— Goal of the exercise —
Return the lines of the data below in which the string "message" occurs.

— Extracted information —
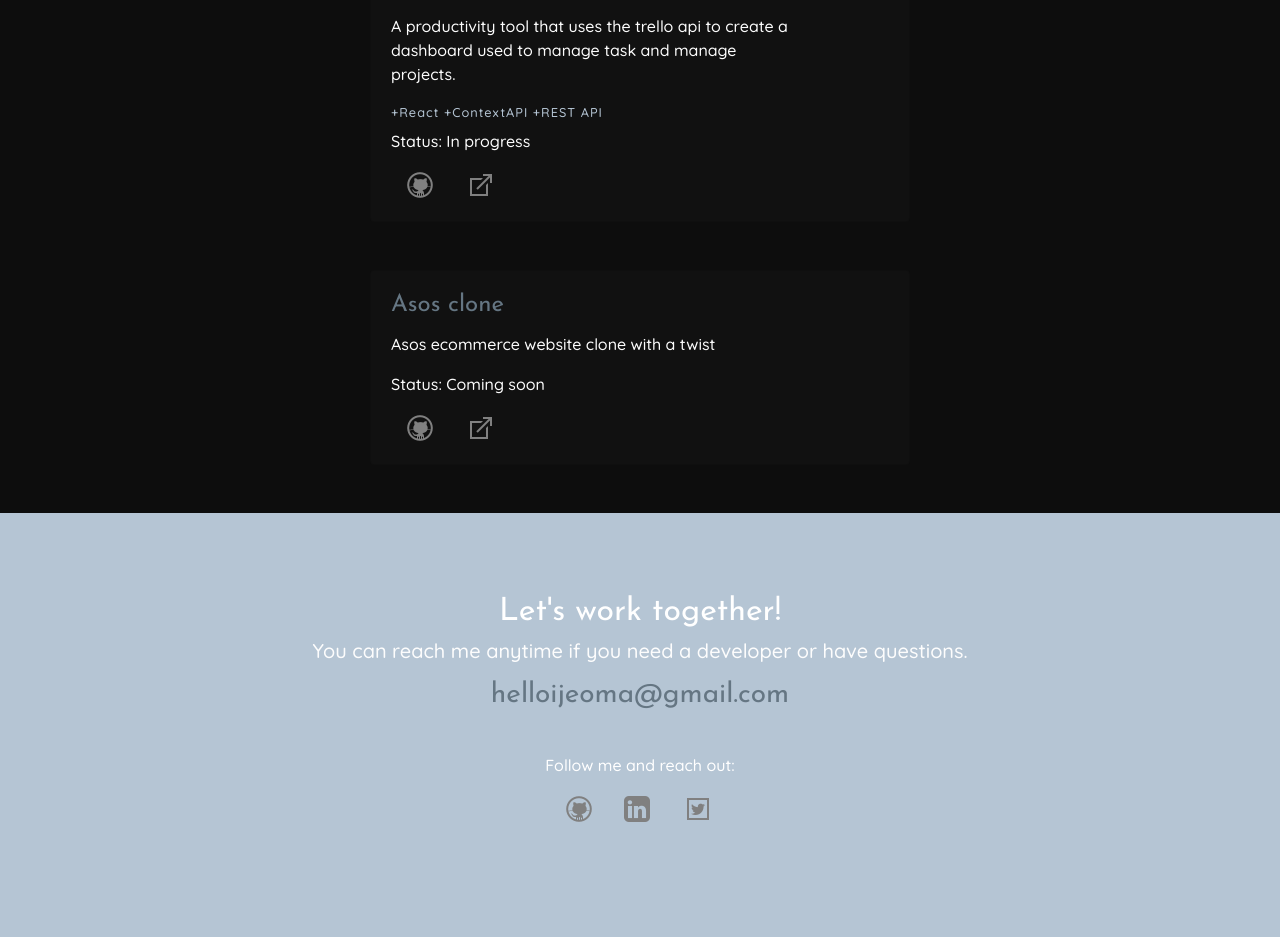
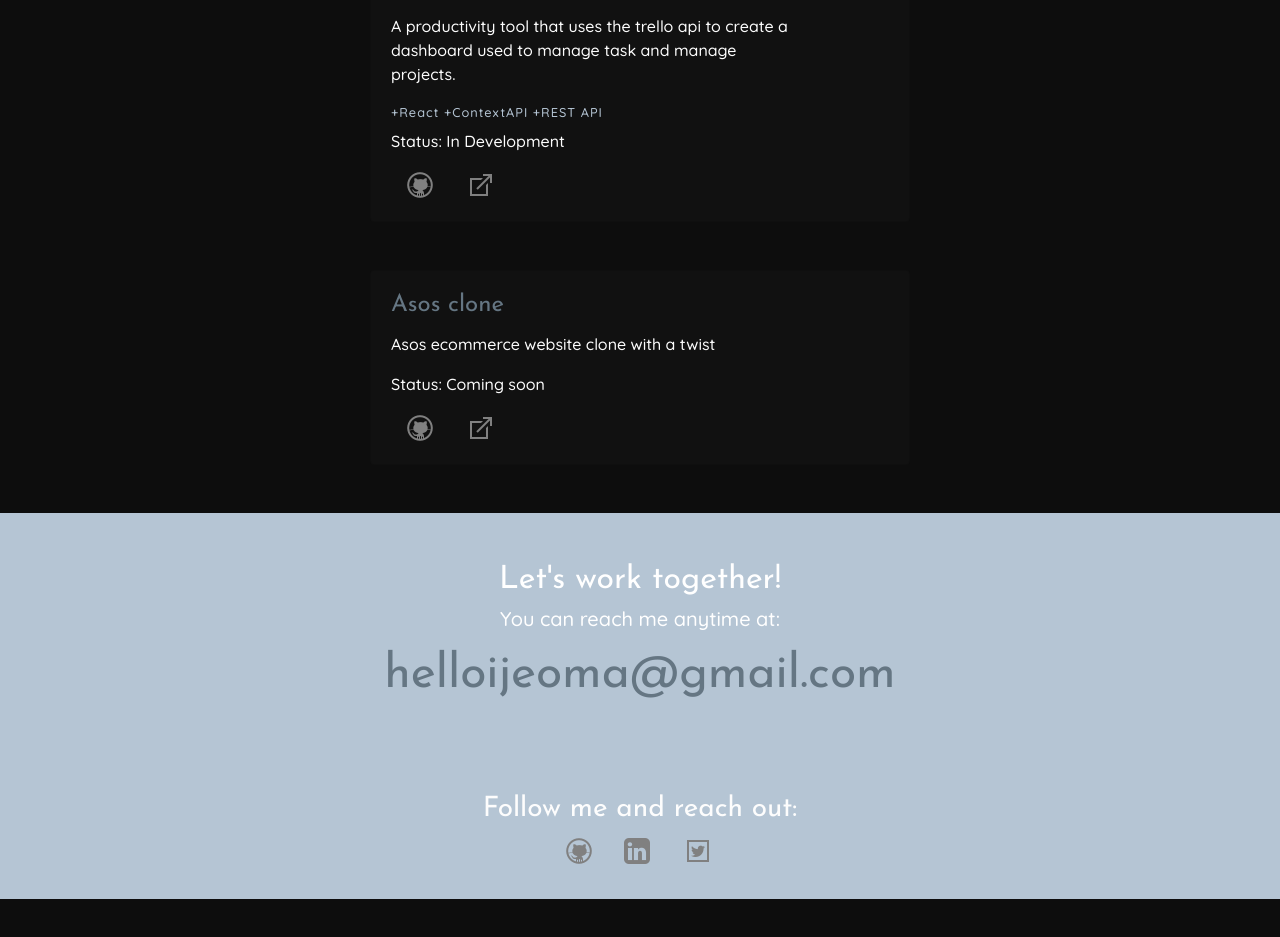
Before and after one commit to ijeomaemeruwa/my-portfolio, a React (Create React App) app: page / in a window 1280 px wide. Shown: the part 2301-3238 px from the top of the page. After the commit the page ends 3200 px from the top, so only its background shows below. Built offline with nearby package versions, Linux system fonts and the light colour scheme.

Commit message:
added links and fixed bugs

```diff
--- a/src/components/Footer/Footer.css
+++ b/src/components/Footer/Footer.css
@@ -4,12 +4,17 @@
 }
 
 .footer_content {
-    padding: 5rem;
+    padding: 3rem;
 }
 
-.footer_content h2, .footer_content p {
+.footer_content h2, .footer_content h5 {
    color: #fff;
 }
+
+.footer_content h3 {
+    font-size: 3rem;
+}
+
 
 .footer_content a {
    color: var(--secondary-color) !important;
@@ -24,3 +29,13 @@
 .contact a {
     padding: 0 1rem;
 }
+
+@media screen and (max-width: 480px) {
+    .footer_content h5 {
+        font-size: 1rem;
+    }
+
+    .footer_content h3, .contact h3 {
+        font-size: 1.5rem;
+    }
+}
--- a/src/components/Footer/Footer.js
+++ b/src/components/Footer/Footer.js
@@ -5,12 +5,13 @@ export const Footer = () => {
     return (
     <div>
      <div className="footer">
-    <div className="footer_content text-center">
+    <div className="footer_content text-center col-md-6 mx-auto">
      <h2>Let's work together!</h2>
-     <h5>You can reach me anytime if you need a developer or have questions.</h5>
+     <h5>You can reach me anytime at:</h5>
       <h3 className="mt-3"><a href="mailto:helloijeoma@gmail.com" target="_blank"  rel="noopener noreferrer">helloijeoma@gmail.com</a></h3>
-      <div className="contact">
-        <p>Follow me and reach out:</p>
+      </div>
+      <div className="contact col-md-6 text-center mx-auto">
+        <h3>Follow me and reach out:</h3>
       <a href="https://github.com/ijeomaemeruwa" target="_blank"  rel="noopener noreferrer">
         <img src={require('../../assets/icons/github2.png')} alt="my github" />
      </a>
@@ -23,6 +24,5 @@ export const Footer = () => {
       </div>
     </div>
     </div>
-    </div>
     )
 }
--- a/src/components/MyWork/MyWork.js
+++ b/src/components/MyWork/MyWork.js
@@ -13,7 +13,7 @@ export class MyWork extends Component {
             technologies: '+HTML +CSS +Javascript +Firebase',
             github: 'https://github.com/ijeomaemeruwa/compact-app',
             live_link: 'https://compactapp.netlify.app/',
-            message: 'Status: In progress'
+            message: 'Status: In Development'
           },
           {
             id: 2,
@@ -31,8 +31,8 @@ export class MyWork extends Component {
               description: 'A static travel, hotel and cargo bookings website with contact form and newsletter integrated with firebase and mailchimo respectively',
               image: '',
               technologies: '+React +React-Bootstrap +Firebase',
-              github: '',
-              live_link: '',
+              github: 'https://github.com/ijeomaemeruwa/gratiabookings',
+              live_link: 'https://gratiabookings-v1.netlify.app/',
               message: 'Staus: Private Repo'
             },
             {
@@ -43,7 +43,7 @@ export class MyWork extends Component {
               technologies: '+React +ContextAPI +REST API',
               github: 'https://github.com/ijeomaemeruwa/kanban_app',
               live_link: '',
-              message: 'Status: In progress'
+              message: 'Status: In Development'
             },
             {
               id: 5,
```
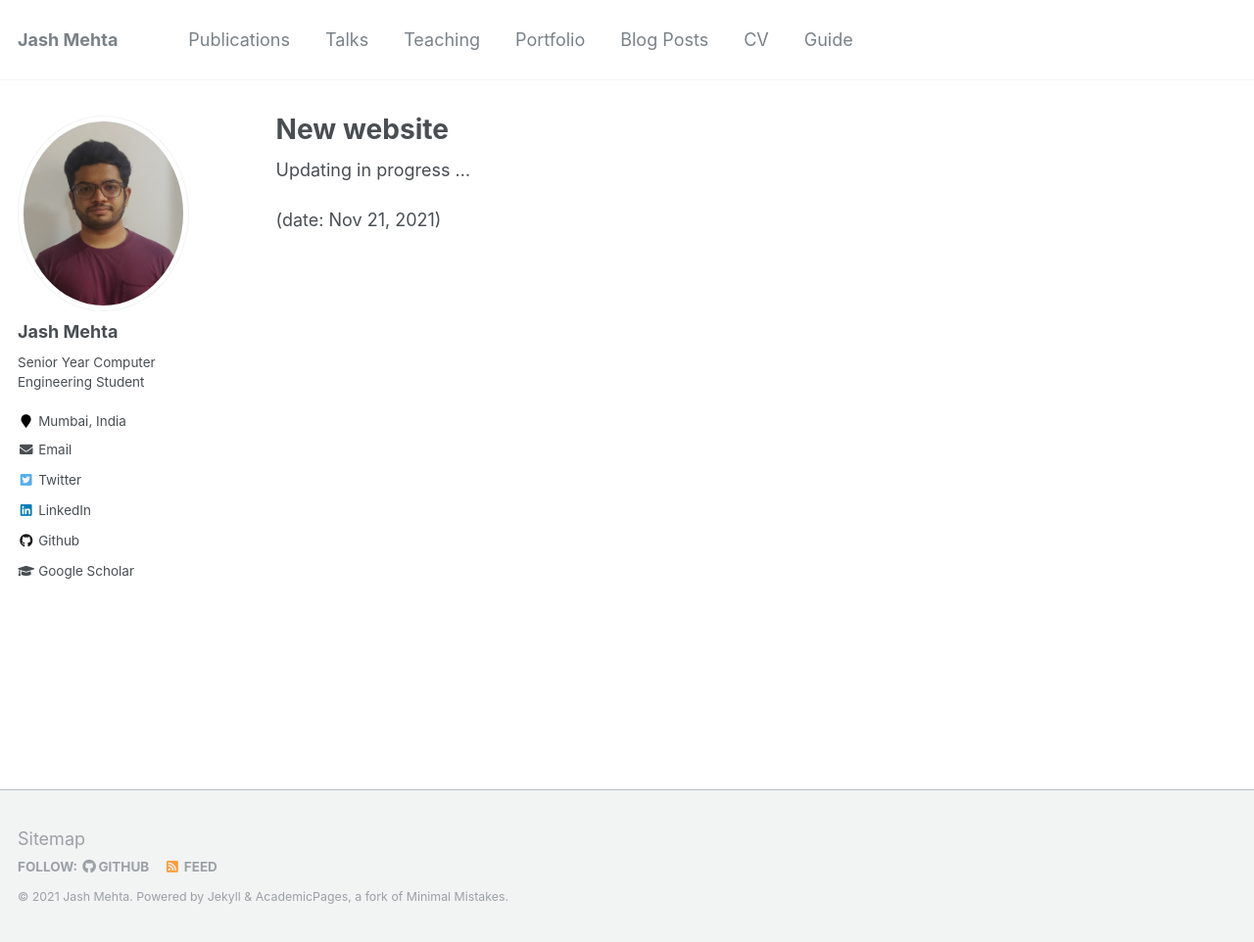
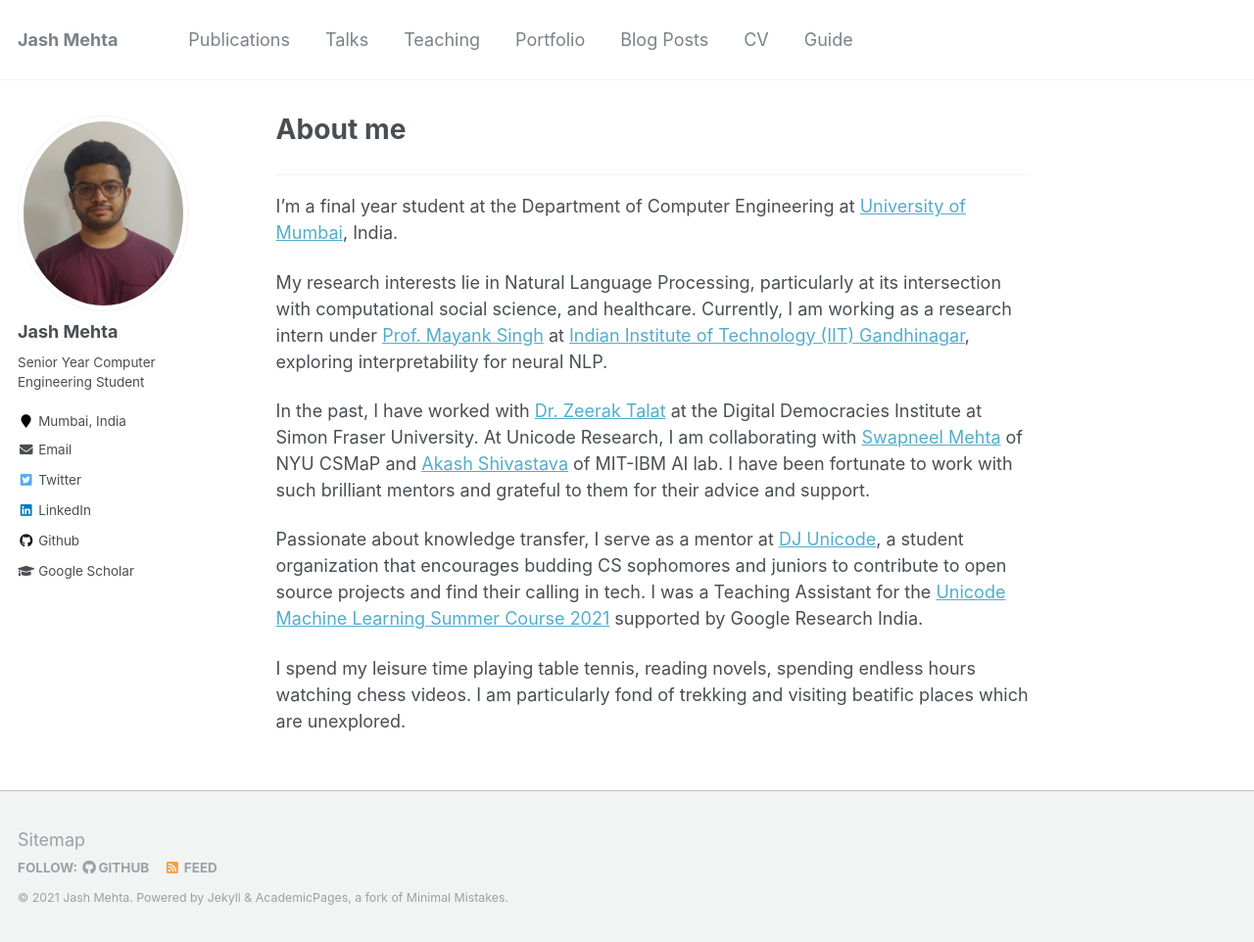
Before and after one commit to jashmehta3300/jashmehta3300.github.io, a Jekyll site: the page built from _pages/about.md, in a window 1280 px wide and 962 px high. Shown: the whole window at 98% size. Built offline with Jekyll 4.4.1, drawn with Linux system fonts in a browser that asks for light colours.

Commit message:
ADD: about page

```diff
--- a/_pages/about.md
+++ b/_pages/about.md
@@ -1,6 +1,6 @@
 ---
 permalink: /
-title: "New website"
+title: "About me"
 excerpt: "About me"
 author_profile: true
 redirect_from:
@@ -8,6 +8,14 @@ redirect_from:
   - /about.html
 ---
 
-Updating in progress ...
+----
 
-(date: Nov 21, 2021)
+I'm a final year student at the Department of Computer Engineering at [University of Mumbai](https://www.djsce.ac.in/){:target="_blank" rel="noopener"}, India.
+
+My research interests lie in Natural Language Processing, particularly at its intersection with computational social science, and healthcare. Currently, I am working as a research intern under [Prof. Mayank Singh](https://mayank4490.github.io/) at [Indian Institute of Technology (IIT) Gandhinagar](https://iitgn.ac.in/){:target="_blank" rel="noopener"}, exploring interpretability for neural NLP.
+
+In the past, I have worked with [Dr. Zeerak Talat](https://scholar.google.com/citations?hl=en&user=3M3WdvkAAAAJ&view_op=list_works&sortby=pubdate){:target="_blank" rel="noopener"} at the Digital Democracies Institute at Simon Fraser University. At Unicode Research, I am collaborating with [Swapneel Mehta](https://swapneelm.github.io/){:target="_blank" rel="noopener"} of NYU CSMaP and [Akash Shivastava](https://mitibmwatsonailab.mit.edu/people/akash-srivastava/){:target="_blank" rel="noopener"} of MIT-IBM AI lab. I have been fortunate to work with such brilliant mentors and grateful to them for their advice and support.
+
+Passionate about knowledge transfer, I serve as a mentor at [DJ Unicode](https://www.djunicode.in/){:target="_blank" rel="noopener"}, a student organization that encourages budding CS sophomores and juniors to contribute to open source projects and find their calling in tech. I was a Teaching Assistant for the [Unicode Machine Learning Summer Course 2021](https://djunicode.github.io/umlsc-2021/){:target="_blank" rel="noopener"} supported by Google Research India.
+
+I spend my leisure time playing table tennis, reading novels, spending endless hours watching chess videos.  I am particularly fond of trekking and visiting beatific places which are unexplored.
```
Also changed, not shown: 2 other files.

— Solution to this problem —
Commit message:
-            message: 'Status: In progress'
+            message: 'Status: In Development'
               message: 'Staus: Private Repo'
-              message: 'Status: In progress'
+              message: 'Status: In Development'
Commit message:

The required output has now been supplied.